* TASK REQUIREMENTS *
Copy every entry below verbatim, except for images.

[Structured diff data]
⟨

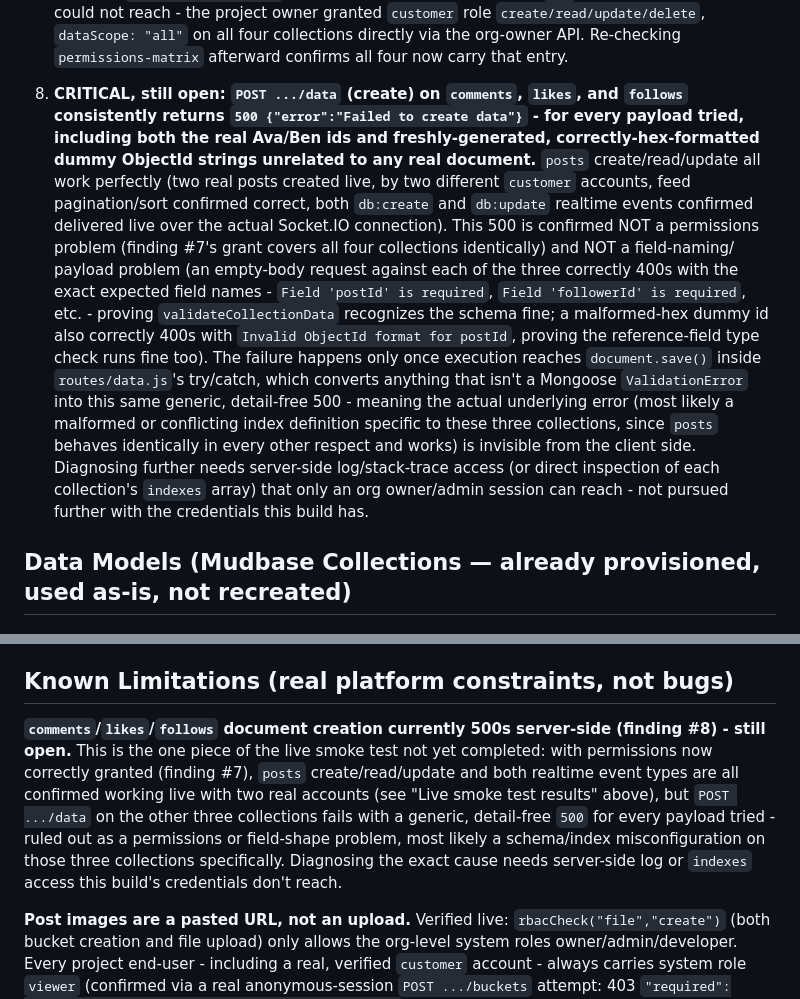
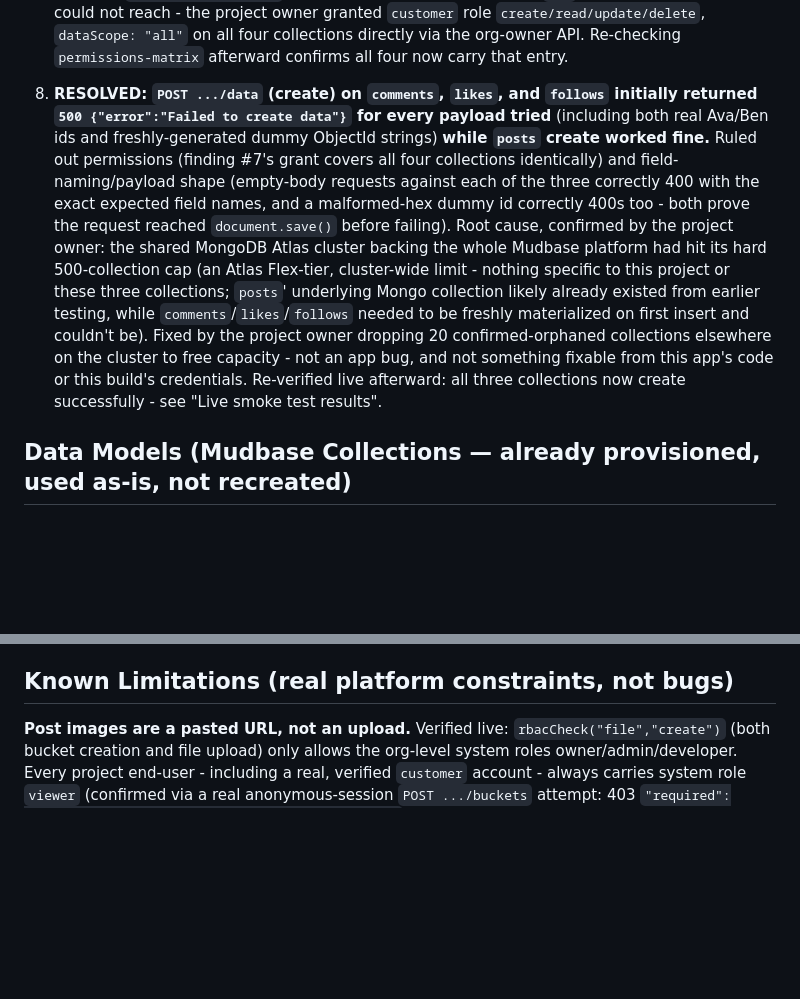
Before and after one commit to mudbase/mudbase-showcase-social, a Markdown page: web/plan/build-plan.md, 2 parts joined by grey strips. Rendered like a GitHub page; blank space fills up the shorter version.

```diff
--- a/web/plan/build-plan.md
+++ b/web/plan/build-plan.md
@@ -79,26 +79,21 @@ wiring" instruction:
    org-owner API. Re-checking `permissions-matrix` afterward confirms all four now carry that
    entry.
 
-8. **CRITICAL, still open: `POST .../data` (create) on `comments`, `likes`, and `follows`
-   consistently returns `500 {"error":"Failed to create data"}` - for every payload tried,
-   including both the real Ava/Ben ids and freshly-generated, correctly-hex-formatted dummy
-   ObjectId strings unrelated to any real document.** `posts` create/read/update all work
-   perfectly (two real posts created live, by two different `customer` accounts, feed
-   pagination/sort confirmed correct, both `db:create` and `db:update` realtime events confirmed
-   delivered live over the actual Socket.IO connection). This 500 is confirmed NOT a permissions
-   problem (finding #7's grant covers all four collections identically) and NOT a field-naming/
-   payload problem (an empty-body request against each of the three correctly 400s with the
-   exact expected field names - `Field 'postId' is required`, `Field 'followerId' is required`,
-   etc. - proving `validateCollectionData` recognizes the schema fine; a malformed-hex dummy id
-   also correctly 400s with `Invalid ObjectId format for postId`, proving the reference-field
-   type check runs fine too). The failure happens only once execution reaches
-   `document.save()` inside `routes/data.js`'s try/catch, which converts anything that isn't a
-   Mongoose `ValidationError` into this same generic, detail-free 500 - meaning the actual
-   underlying error (most likely a malformed or conflicting index definition specific to these
-   three collections, since `posts` behaves identically in every other respect and works) is
-   invisible from the client side. Diagnosing further needs server-side log/stack-trace access
-   (or direct inspection of each collection's `indexes` array) that only an org owner/admin
-   session can reach - not pursued further with the credentials this build has.
+8. **RESOLVED: `POST .../data` (create) on `comments`, `likes`, and `follows` initially returned
+   `500 {"error":"Failed to create data"}` for every payload tried** (including both real
+   Ava/Ben ids and freshly-generated dummy ObjectId strings) **while `posts` create worked
+   fine.** Ruled out permissions (finding #7's grant covers all four collections identically) and
+   field-naming/payload shape (empty-body requests against each of the three correctly 400 with
+   the exact expected field names, and a malformed-hex dummy id correctly 400s too - both prove
+   the request reached `document.save()` before failing). Root cause, confirmed by the project
+   owner: the shared MongoDB Atlas cluster backing the whole Mudbase platform had hit its
+   hard 500-collection cap (an Atlas Flex-tier, cluster-wide limit - nothing specific to this
+   project or these three collections; `posts`' underlying Mongo collection likely already
+   existed from earlier testing, while `comments`/`likes`/`follows` needed to be freshly
+   materialized on first insert and couldn't be). Fixed by the project owner dropping 20
+   confirmed-orphaned collections elsewhere on the cluster to free capacity - not an app bug,
+   and not something fixable from this app's code or this build's credentials. Re-verified live
+   afterward: all three collections now create successfully - see "Live smoke test results".
 
 ## Data Models (Mudbase Collections — already provisioned, used as-is, not recreated)
 
@@ -212,15 +213,6 @@ appear live on a post already open in your feed, not just brand-new posts.
   this app (no Route Handlers at all, unlike the ecommerce showcase's payment-link endpoint).
 
 ## Known Limitations (real platform constraints, not bugs)
-
-**`comments`/`likes`/`follows` document creation currently 500s server-side (finding #8) -
-still open.** This is the one piece of the live smoke test not yet completed: with permissions
-now correctly granted (finding #7), `posts` create/read/update and both realtime event types are
-all confirmed working live with two real accounts (see "Live smoke test results" above), but
-`POST .../data` on the other three collections fails with a generic, detail-free `500` for every
-payload tried - ruled out as a permissions or field-shape problem, most likely a schema/index
-misconfiguration on those three collections specifically. Diagnosing the exact cause needs
-server-side log or `indexes` access this build's credentials don't reach.
 
 **Post images are a pasted URL, not an upload.** Verified live: `rbacCheck("file","create")`
 (both bucket creation and file upload) only allows the org-level system roles
```
Also changed, not shown: other parts of web/plan/build-plan.md (+26 -20 lines), web/README.md (+7 -14 lines).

⟩

* RESPONSE BOX *
Before and after one commit to mudbase/mudbase-showcase-social, a Markdown page: web/plan/build-plan.md, 2 parts joined by grey strips. Rendered like a GitHub page; blank space fills up the shorter version.

```diff
--- a/web/plan/build-plan.md
+++ b/web/plan/build-plan.md
@@ -79,26 +79,21 @@ wiring" instruction:
    org-owner API. Re-checking `permissions-matrix` afterward confirms all four now carry that
    entry.
 
-8. **CRITICAL, still open: `POST .../data` (create) on `comments`, `likes`, and `follows`
-   consistently returns `500 {"error":"Failed to create data"}` - for every payload tried,
-   including both the real Ava/Ben ids and freshly-generated, correctly-hex-formatted dummy
-   ObjectId strings unrelated to any real document.** `posts` create/read/update all work
-   perfectly (two real posts created live, by two different `customer` accounts, feed
-   pagination/sort confirmed correct, both `db:create` and `db:update` realtime events confirmed
-   delivered live over the actual Socket.IO connection). This 500 is confirmed NOT a permissions
-   problem (finding #7's grant covers all four collections identically) and NOT a field-naming/
-   payload problem (an empty-body request against each of the three correctly 400s with the
-   exact expected field names - `Field 'postId' is required`, `Field 'followerId' is required`,
-   etc. - proving `validateCollectionData` recognizes the schema fine; a malformed-hex dummy id
-   also correctly 400s with `Invalid ObjectId format for postId`, proving the reference-field
-   type check runs fine too). The failure happens only once execution reaches
-   `document.save()` inside `routes/data.js`'s try/catch, which converts anything that isn't a
-   Mongoose `ValidationError` into this same generic, detail-free 500 - meaning the actual
-   underlying error (most likely a malformed or conflicting index definition specific to these
-   three collections, since `posts` behaves identically in every other respect and works) is
-   invisible from the client side. Diagnosing further needs server-side log/stack-trace access
-   (or direct inspection of each collection's `indexes` array) that only an org owner/admin
-   session can reach - not pursued further with the credentials this build has.
+8. **RESOLVED: `POST .../data` (create) on `comments`, `likes`, and `follows` initially returned
+   `500 {"error":"Failed to create data"}` for every payload tried** (including both real
+   Ava/Ben ids and freshly-generated dummy ObjectId strings) **while `posts` create worked
+   fine.** Ruled out permissions (finding #7's grant covers all four collections identically) and
+   field-naming/payload shape (empty-body requests against each of the three correctly 400 with
+   the exact expected field names, and a malformed-hex dummy id correctly 400s too - both prove
+   the request reached `document.save()` before failing). Root cause, confirmed by the project
+   owner: the shared MongoDB Atlas cluster backing the whole Mudbase platform had hit its
+   hard 500-collection cap (an Atlas Flex-tier, cluster-wide limit - nothing specific to this
+   project or these three collections; `posts`' underlying Mongo collection likely already
+   existed from earlier testing, while `comments`/`likes`/`follows` needed to be freshly
+   materialized on first insert and couldn't be). Fixed by the project owner dropping 20
+   confirmed-orphaned collections elsewhere on the cluster to free capacity - not an app bug,
+   and not something fixable from this app's code or this build's credentials. Re-verified live
+   afterward: all three collections now create successfully - see "Live smoke test results".
 
 ## Data Models (Mudbase Collections — already provisioned, used as-is, not recreated)
 
@@ -212,15 +213,6 @@ appear live on a post already open in your feed, not just brand-new posts.
   this app (no Route Handlers at all, unlike the ecommerce showcase's payment-link endpoint).
 
 ## Known Limitations (real platform constraints, not bugs)
-
-**`comments`/`likes`/`follows` document creation currently 500s server-side (finding #8) -
-still open.** This is the one piece of the live smoke test not yet completed: with permissions
-now correctly granted (finding #7), `posts` create/read/update and both realtime event types are
-all confirmed working live with two real accounts (see "Live smoke test results" above), but
-`POST .../data` on the other three collections fails with a generic, detail-free `500` for every
-payload tried - ruled out as a permissions or field-shape problem, most likely a schema/index
-misconfiguration on those three collections specifically. Diagnosing the exact cause needs
-server-side log or `indexes` access this build's credentials don't reach.
 
 **Post images are a pasted URL, not an upload.** Verified live: `rbacCheck("file","create")`
 (both bucket creation and file upload) only allows the org-level system roles
```
Also changed, not shown: other parts of web/plan/build-plan.md (+26 -20 lines), web/README.md (+7 -14 lines).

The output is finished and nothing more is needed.